Williams FW24 BMW
Team: Williams F1
Designer: Patrick Head (TD), Gavin Fisher (CD), Geoff Willis (CA)
Drivers: Ralf Schumacher (5), Juan Pablo Montoya (6)
2001 had already shown the potential of the BMW engine, and with the new engine step there was once again a definite increase in power. The BMW engine at that time was without a doubt one of the best, if not the very best of the field. While the chassis itself had not evolved a lot because of the departure of chief designer Geoff Willis to BAR, the car often showed extraordinary performance in qualifying, especially at the hands of Montoya who gathered 7 pole positions in the season, including a run of five straight poles from the Monaco Grand Prix until the French Grand Prix. Montoya's last pole of the season, at Monza for the Italian Grand Prix, would break the seventeen year old record for the fastest average speed over a lap in F1 history, previously held by Keke Rosberg in the Williams Honda FW10.
The look of this car had not changed a lot compared to its predecessor, apart from the chimney exhausts that have been adopted by many other teams that or the next season.
This Williams was only good for one win, more especially a 1-2 podium finish in the second Grand Prix of the year. It did not win any more in the season mainly because of the arrival of Ferrari's F2002 which dominated the rest of the season.
Chassis: Carbon Aramid epoxy composite, by Williams F1
Gearbox: 7 speed Semi-automatic, by Williams F1
Brakes: Carbon discs and pads operated by AP callipers
Suspension: Williams F1
Weight: 600 kg including driver & camera
Wheels: O.Z., 13 x 12 front, 13 x 13.7 rear
Length: 4,540 mm

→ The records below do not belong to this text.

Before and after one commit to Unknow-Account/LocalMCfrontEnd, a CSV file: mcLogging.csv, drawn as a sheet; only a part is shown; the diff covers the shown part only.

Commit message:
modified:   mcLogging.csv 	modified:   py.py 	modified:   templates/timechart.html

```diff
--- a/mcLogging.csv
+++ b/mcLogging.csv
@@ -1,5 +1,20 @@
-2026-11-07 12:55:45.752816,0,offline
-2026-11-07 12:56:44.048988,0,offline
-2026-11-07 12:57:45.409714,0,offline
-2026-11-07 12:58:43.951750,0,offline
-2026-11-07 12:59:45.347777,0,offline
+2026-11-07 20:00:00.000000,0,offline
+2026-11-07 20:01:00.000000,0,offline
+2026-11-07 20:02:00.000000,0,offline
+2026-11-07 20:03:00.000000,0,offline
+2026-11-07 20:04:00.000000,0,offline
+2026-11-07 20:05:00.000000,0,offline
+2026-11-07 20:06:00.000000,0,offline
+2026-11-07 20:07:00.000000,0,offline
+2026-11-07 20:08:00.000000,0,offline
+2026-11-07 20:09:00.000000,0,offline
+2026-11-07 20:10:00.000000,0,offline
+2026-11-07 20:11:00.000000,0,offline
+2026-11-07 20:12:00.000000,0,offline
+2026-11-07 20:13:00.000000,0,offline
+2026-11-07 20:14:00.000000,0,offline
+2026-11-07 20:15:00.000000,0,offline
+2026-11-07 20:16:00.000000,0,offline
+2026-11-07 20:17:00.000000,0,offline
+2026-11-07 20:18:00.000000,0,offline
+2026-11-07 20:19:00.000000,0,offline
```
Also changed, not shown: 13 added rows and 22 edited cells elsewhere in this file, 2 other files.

Front track: 1,460 mm
Rear track: 1,400 mm
Wheelbase: 3,140 mm
Designation: BMW P81
Type: 90° V10, naturally aspirated
Displacement: 2998 cc